• _ACTIVITY_
Repeat the entries. Each one must match exactly.
------ SUPPLIED MATERIAL ------
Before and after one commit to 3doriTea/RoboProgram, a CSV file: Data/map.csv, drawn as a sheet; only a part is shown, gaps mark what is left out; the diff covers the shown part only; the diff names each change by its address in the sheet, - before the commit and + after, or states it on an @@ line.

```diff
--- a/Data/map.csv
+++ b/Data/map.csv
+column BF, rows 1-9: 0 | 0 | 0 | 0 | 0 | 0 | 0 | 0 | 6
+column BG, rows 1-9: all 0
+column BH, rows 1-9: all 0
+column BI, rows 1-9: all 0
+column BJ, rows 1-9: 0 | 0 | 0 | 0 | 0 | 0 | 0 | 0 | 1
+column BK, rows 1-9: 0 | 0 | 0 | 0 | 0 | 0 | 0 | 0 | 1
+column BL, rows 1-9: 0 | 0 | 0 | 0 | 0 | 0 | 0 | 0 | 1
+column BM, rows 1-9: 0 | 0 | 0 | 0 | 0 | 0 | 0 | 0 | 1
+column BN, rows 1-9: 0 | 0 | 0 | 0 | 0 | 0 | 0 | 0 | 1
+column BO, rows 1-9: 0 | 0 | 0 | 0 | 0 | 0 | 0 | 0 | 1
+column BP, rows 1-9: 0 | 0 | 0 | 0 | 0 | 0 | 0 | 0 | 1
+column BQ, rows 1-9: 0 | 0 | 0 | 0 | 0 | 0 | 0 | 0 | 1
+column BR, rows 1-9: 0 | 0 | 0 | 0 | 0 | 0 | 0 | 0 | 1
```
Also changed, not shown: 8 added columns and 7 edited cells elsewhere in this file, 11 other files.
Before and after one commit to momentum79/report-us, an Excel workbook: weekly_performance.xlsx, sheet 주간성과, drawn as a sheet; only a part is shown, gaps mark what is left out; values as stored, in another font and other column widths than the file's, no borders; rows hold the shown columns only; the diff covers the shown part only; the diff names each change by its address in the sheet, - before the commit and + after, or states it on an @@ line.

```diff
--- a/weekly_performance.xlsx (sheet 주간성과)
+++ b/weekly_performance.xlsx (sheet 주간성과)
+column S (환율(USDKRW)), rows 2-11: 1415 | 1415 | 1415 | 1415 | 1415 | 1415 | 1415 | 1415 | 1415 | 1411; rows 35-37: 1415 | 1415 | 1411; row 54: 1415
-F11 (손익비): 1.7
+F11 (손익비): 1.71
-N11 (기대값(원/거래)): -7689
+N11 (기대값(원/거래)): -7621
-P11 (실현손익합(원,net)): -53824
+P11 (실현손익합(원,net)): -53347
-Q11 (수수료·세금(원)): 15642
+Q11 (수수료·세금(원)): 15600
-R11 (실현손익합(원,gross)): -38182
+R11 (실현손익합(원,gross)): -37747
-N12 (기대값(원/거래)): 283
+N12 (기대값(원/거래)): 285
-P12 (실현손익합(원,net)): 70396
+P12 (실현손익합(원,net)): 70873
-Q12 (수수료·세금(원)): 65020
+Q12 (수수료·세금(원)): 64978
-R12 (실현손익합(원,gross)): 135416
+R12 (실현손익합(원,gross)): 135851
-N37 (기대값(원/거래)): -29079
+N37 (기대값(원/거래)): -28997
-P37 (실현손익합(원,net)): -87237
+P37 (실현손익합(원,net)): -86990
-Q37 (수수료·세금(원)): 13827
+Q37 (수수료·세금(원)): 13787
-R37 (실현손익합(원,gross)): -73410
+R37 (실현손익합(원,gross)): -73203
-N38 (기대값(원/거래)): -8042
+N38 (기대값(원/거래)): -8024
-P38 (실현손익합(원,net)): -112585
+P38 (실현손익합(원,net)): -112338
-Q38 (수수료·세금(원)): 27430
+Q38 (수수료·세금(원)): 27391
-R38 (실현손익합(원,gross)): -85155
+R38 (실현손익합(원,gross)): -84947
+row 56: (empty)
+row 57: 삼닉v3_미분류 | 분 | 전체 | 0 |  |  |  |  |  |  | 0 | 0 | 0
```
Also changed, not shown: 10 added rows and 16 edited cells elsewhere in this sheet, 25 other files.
------
• _ANSWER SPACE_
Before and after one commit to 3doriTea/RoboProgram, a CSV file: Data/map.csv, drawn as a sheet; only a part is shown, gaps mark what is left out; the diff covers the shown part only; the diff names each change by its address in the sheet, - before the commit and + after, or states it on an @@ line.

```diff
--- a/Data/map.csv
+++ b/Data/map.csv
+column BF, rows 1-9: 0 | 0 | 0 | 0 | 0 | 0 | 0 | 0 | 6
+column BG, rows 1-9: all 0
+column BH, rows 1-9: all 0
+column BI, rows 1-9: all 0
+column BJ, rows 1-9: 0 | 0 | 0 | 0 | 0 | 0 | 0 | 0 | 1
+column BK, rows 1-9: 0 | 0 | 0 | 0 | 0 | 0 | 0 | 0 | 1
+column BL, rows 1-9: 0 | 0 | 0 | 0 | 0 | 0 | 0 | 0 | 1
+column BM, rows 1-9: 0 | 0 | 0 | 0 | 0 | 0 | 0 | 0 | 1
+column BN, rows 1-9: 0 | 0 | 0 | 0 | 0 | 0 | 0 | 0 | 1
+column BO, rows 1-9: 0 | 0 | 0 | 0 | 0 | 0 | 0 | 0 | 1
+column BP, rows 1-9: 0 | 0 | 0 | 0 | 0 | 0 | 0 | 0 | 1
+column BQ, rows 1-9: 0 | 0 | 0 | 0 | 0 | 0 | 0 | 0 | 1
+column BR, rows 1-9: 0 | 0 | 0 | 0 | 0 | 0 | 0 | 0 | 1
```
Also changed, not shown: 8 added columns and 7 edited cells elsewhere in this file, 11 other files.
Before and after one commit to momentum79/report-us, an Excel workbook: weekly_performance.xlsx, sheet 주간성과, drawn as a sheet; only a part is shown, gaps mark what is left out; values as stored, in another font and other column widths than the file's, no borders; rows hold the shown columns only; the diff covers the shown part only; the diff names each change by its address in the sheet, - before the commit and + after, or states it on an @@ line.

```diff
--- a/weekly_performance.xlsx (sheet 주간성과)
+++ b/weekly_performance.xlsx (sheet 주간성과)
+column S (환율(USDKRW)), rows 2-11: 1415 | 1415 | 1415 | 1415 | 1415 | 1415 | 1415 | 1415 | 1415 | 1411; rows 35-37: 1415 | 1415 | 1411; row 54: 1415
-F11 (손익비): 1.7
+F11 (손익비): 1.71
-N11 (기대값(원/거래)): -7689
+N11 (기대값(원/거래)): -7621
-P11 (실현손익합(원,net)): -53824
+P11 (실현손익합(원,net)): -53347
-Q11 (수수료·세금(원)): 15642
+Q11 (수수료·세금(원)): 15600
-R11 (실현손익합(원,gross)): -38182
+R11 (실현손익합(원,gross)): -37747
-N12 (기대값(원/거래)): 283
+N12 (기대값(원/거래)): 285
-P12 (실현손익합(원,net)): 70396
+P12 (실현손익합(원,net)): 70873
-Q12 (수수료·세금(원)): 65020
+Q12 (수수료·세금(원)): 64978
-R12 (실현손익합(원,gross)): 135416
+R12 (실현손익합(원,gross)): 135851
-N37 (기대값(원/거래)): -29079
+N37 (기대값(원/거래)): -28997
-P37 (실현손익합(원,net)): -87237
+P37 (실현손익합(원,net)): -86990
-Q37 (수수료·세금(원)): 13827
+Q37 (수수료·세금(원)): 13787
-R37 (실현손익합(원,gross)): -73410
+R37 (실현손익합(원,gross)): -73203
-N38 (기대값(원/거래)): -8042
+N38 (기대값(원/거래)): -8024
-P38 (실현손익합(원,net)): -112585
+P38 (실현손익합(원,net)): -112338
-Q38 (수수료·세금(원)): 27430
+Q38 (수수료·세금(원)): 27391
-R38 (실현손익합(원,gross)): -85155
+R38 (실현손익합(원,gross)): -84947
+row 56: (empty)
+row 57: 삼닉v3_미분류 | 분 | 전체 | 0 |  |  |  |  |  |  | 0 | 0 | 0
```
Also changed, not shown: 10 added rows and 16 edited cells elsewhere in this sheet, 25 other files.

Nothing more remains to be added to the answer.